WORK TASK: Whenever a line in the material below contains "style", copy that line.

***

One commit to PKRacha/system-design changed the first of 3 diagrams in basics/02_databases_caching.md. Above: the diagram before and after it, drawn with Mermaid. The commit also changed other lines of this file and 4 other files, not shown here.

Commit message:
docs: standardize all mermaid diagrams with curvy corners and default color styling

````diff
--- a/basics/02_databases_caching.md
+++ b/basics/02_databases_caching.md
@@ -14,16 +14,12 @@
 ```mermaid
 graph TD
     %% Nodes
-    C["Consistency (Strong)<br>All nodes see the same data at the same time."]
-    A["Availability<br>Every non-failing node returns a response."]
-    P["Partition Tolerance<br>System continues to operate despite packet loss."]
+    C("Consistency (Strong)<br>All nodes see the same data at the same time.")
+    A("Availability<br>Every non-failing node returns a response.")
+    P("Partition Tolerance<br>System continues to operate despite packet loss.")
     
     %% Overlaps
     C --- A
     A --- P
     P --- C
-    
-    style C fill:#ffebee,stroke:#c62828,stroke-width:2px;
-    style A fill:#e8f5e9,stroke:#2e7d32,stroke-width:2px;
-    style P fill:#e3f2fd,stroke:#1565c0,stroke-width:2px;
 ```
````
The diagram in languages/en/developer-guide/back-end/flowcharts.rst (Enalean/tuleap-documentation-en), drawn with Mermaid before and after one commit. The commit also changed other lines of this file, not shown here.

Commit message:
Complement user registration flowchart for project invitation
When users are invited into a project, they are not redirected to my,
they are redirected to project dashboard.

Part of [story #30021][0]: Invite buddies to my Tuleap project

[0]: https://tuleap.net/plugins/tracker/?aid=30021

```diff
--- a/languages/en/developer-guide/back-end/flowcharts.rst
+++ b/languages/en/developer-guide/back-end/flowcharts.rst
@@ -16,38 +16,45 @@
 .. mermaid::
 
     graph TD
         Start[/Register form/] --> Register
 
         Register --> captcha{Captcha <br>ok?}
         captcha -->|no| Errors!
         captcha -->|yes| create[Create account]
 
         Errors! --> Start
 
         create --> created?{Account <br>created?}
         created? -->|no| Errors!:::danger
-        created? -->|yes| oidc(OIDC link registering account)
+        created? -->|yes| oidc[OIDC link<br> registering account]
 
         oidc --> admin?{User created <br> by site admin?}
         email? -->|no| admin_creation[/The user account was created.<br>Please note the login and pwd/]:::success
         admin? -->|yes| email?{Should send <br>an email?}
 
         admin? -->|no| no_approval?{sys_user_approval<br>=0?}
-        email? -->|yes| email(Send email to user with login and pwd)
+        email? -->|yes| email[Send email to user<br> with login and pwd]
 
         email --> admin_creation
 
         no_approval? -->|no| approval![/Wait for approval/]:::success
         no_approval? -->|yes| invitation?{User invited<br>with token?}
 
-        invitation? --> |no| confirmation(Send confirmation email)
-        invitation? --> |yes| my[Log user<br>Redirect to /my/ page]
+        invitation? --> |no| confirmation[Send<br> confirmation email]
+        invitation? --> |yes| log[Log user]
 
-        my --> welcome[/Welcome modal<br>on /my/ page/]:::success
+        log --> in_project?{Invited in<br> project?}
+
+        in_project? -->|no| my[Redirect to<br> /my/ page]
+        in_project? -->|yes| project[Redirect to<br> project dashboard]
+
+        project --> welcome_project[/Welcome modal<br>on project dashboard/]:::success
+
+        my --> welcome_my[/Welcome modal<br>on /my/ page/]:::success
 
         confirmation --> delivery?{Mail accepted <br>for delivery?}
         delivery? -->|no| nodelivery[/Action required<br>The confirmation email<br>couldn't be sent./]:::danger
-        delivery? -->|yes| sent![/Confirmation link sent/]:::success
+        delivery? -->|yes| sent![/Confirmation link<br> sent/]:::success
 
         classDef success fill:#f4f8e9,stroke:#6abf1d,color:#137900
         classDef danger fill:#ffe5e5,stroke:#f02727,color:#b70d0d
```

***

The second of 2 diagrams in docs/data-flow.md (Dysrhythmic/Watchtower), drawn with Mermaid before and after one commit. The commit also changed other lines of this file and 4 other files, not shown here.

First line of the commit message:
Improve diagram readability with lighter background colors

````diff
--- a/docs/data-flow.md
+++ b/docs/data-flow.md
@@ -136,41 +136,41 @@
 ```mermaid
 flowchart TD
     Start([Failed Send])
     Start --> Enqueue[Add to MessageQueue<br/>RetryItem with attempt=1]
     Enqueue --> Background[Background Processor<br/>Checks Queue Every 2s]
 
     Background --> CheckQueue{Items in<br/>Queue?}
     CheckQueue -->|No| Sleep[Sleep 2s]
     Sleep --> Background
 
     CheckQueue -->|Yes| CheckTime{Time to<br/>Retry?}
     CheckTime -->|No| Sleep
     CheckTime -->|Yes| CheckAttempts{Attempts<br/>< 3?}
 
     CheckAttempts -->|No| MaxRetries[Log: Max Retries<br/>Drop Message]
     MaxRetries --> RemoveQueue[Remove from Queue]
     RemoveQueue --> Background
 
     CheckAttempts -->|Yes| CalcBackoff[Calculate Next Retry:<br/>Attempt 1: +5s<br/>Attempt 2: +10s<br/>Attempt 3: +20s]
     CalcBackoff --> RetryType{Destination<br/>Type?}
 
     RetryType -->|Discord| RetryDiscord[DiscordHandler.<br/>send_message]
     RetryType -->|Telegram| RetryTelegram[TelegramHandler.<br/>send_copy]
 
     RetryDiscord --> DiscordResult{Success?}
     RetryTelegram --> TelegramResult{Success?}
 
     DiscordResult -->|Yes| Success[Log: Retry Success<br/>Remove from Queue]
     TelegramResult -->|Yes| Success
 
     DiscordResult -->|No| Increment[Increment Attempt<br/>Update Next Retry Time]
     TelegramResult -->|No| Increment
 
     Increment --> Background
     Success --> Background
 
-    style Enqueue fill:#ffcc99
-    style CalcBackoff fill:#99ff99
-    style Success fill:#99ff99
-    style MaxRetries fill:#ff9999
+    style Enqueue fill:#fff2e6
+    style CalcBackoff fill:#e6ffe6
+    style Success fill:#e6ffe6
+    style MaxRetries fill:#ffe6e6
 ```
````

***

TASK RESPONSE:
-    style C fill:#ffebee,stroke:#c62828,stroke-width:2px;
-    style A fill:#e8f5e9,stroke:#2e7d32,stroke-width:2px;
-    style P fill:#e3f2fd,stroke:#1565c0,stroke-width:2px;
-    style Enqueue fill:#ffcc99
-    style CalcBackoff fill:#99ff99
-    style Success fill:#99ff99
-    style MaxRetries fill:#ff9999
+    style Enqueue fill:#fff2e6
+    style CalcBackoff fill:#e6ffe6
+    style Success fill:#e6ffe6
+    style MaxRetries fill:#ffe6e6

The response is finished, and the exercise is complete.